[I had a hard time caring about this guy. I understand the whole rags to riches thing, but I'm not gonna stand up and cheer as the orchestra swells when a dude forces a woman to have sex with a guy for a microphone as much as I am when a guy is having a really tough time climbing a mountain, but manages to push himself all the way to the top. I guess I just dig mountain climbing movies or something.]

Amelie, Jean-Pierre Jeunet. [C-] june 20th 2006.
[I didn't even actively watch this. I was in and out of the room, but I've seen this a couple times before and I guess I just wanted to go on record as saying that I don't like this movie. It's hyperactive and self-consciously cute and overall sort of unbearable.

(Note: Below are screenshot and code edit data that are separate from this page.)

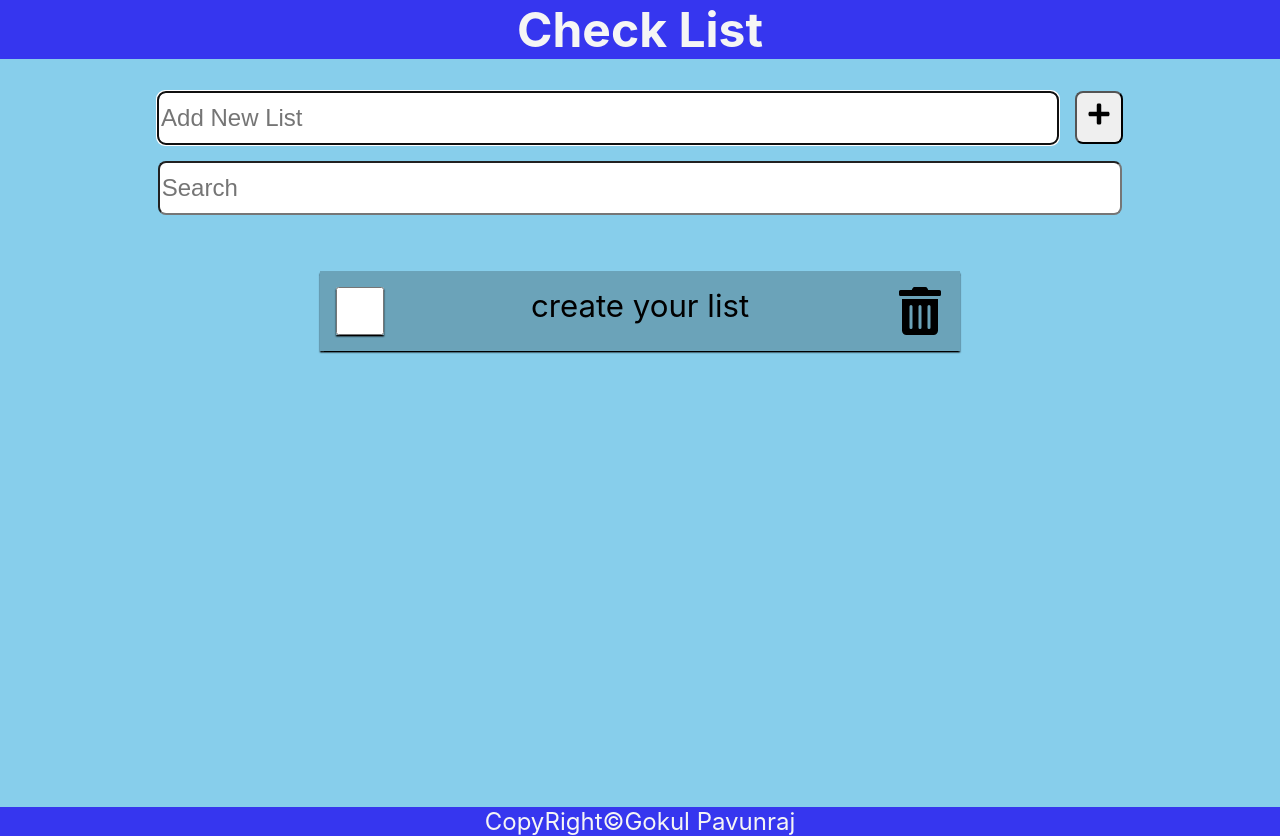
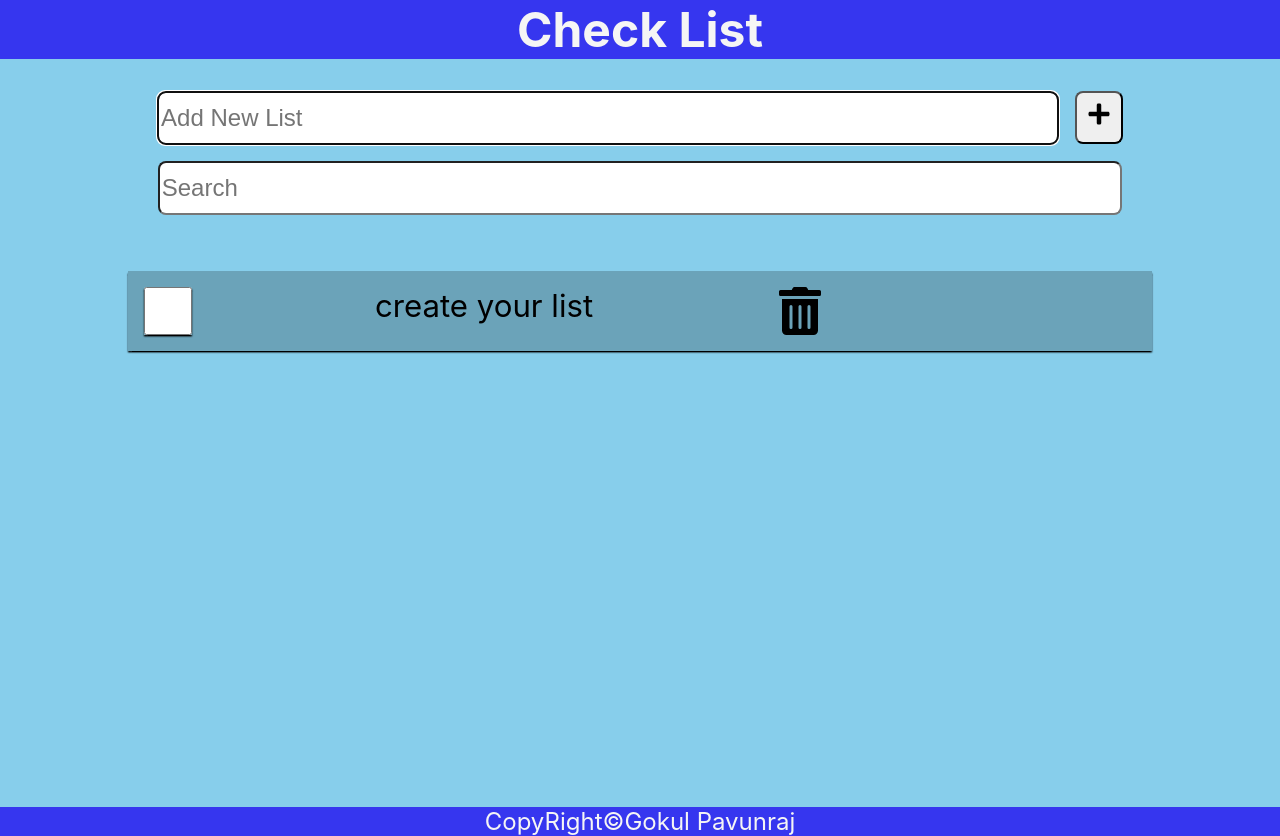
Before and after one commit to GokulPSVG/dailychecklist, a React (Create React App) app in the folder dailychecklist/: page / in a window 1280 px wide. Built offline with nearby package versions, Linux system fonts and the light colour scheme.

Commit message:
eleventh commit

```diff
--- a/dailychecklist/src/index.css
+++ b/dailychecklist/src/index.css
@@ -99,7 +99,7 @@ ul{
   list-style: none;
   font-size: 150%;
   min-height: 50%;
-  min-width: 50%;
+  min-width: 80%;
 }
 .listItem{
   display: flex;
```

I feel as if my teeth are going to rot when I watch it and I find it thoroughly unpleasant.]

The Fast and the Furious: Tokyo Drift, Justin Lin. [B+] june 20th 2006.
[A technically flawless, emotionally hollow piece of shit that I just couldn't help but love. I can't account for it, I wish I could, but this is good times.]

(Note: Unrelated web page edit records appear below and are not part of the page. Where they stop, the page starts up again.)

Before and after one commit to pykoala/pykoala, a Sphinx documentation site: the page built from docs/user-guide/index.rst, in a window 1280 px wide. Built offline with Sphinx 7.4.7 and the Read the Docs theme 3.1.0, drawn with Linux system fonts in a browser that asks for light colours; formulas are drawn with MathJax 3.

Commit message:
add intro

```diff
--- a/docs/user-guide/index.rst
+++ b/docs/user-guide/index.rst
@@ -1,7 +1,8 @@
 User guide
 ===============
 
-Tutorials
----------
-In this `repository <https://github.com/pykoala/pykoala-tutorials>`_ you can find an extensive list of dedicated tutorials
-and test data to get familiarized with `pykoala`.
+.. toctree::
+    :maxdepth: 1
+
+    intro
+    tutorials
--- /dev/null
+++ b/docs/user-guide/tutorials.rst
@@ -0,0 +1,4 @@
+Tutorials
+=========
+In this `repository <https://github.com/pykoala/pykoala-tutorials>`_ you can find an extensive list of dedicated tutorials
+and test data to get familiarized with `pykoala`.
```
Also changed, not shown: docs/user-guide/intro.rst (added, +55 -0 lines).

Good Night, and Good Luck., George Clooney. [C+] june 23rd 2006.

Pitch Black, David Twohy. [B+] june 25th 2006.
[I was pretty happy to find myself really impressed by this movie. A mainstream Hollywood thriller that isn't afraid of complicated characters and moral gray areas. Not to mention a surprisingly experimental visual style, although the structure of the film is wholly traditional. Marred by a cheesily cliched side character that feels as if he got lost on the way to whatever film he was supposed to be in and decided to stay and an inexplicable audience-insulting flashback that feels completely inconsistent from the rest of the film and an unnecessarily underlined conclusion that wasn't all that subtle to begin with. Still, a fine film that's really well worth seeing.]

The Chronicles of Riddick: Dark Fury, Peter Chung. [F] june 25th 2006.
[I don't want to talk about it.]

The Chronicles of Riddick, David Twohy. [C] june 25th 2006.
[A friend of mine bought the Chronicles of Riddick trilogy on a whim and I decided to marathon it with him. Perhaps this is the reason I didn't enjoy The Chronicles of Riddick as much as I may have otherwise. I was so impressed by Pitch Black's unconventionality in a conventional genre that, when I saw this film I was inevitably disappointed. I've since read a couple reviews of the film that point out a lot of scenes and set-pieces from this film that I completely forgot. Maybe my rating is undue, but it's the truth. Regardless, the movie is entertaining enough, but reeks of a cash-grab in the same way that the half-hour long piece of shit Dark Fury reeks of making a "trilogy" for the sake of marketability. Judi Dench's character feels completely superfluous, I still can't explain her purpose, and all the dutch angles in this movie started pissing me off after a while.

Still, some great action sequences and fun Vin Diesel moments. If he and The Rock would team up on a movie, I would be in the theater opening day yelling at the screen and headbanging after every stupid one-liner. Anyway, apparently the ending in this Director's Cut is slightly different from the Theatrical. My friend explained the difference and this one really is much better. Seeing the way the end of the movie builds towards that moment is really sort of worth the price of admission alone.]

The Corpse Bride, Tim Burton and Mike Johnson. [B-] june 26th 2006.
[I like this movie when it's a pretty, austere tribute to German Expressionism and stop liking it when it turns into a shrill musical. The songs are awful and the whole thing is a little too over-the-top in its morbidity. I don't like how the main character's two suitors are treated, either: thrown away and picked up again at will with almost no motivation.]

Defending Your Life, Albert Brooks. [B] june 29th 2006.
[Occasionally cheesy, occasionally interesting and mostly fun.]

Click, Frank Coraci. [F] june 30th 2006.
[The most painfully idiotic piece of shit I've seen in a long long time. Two things made the experience bearable: 1) Kate Beckinsale is so painfully attractive that I could look at just her face while getting stabbed with needles and I might not chalk up the experience as a total loss. 2) They sell booze in theaters down South. (I'm in New Orleans for the summer.)]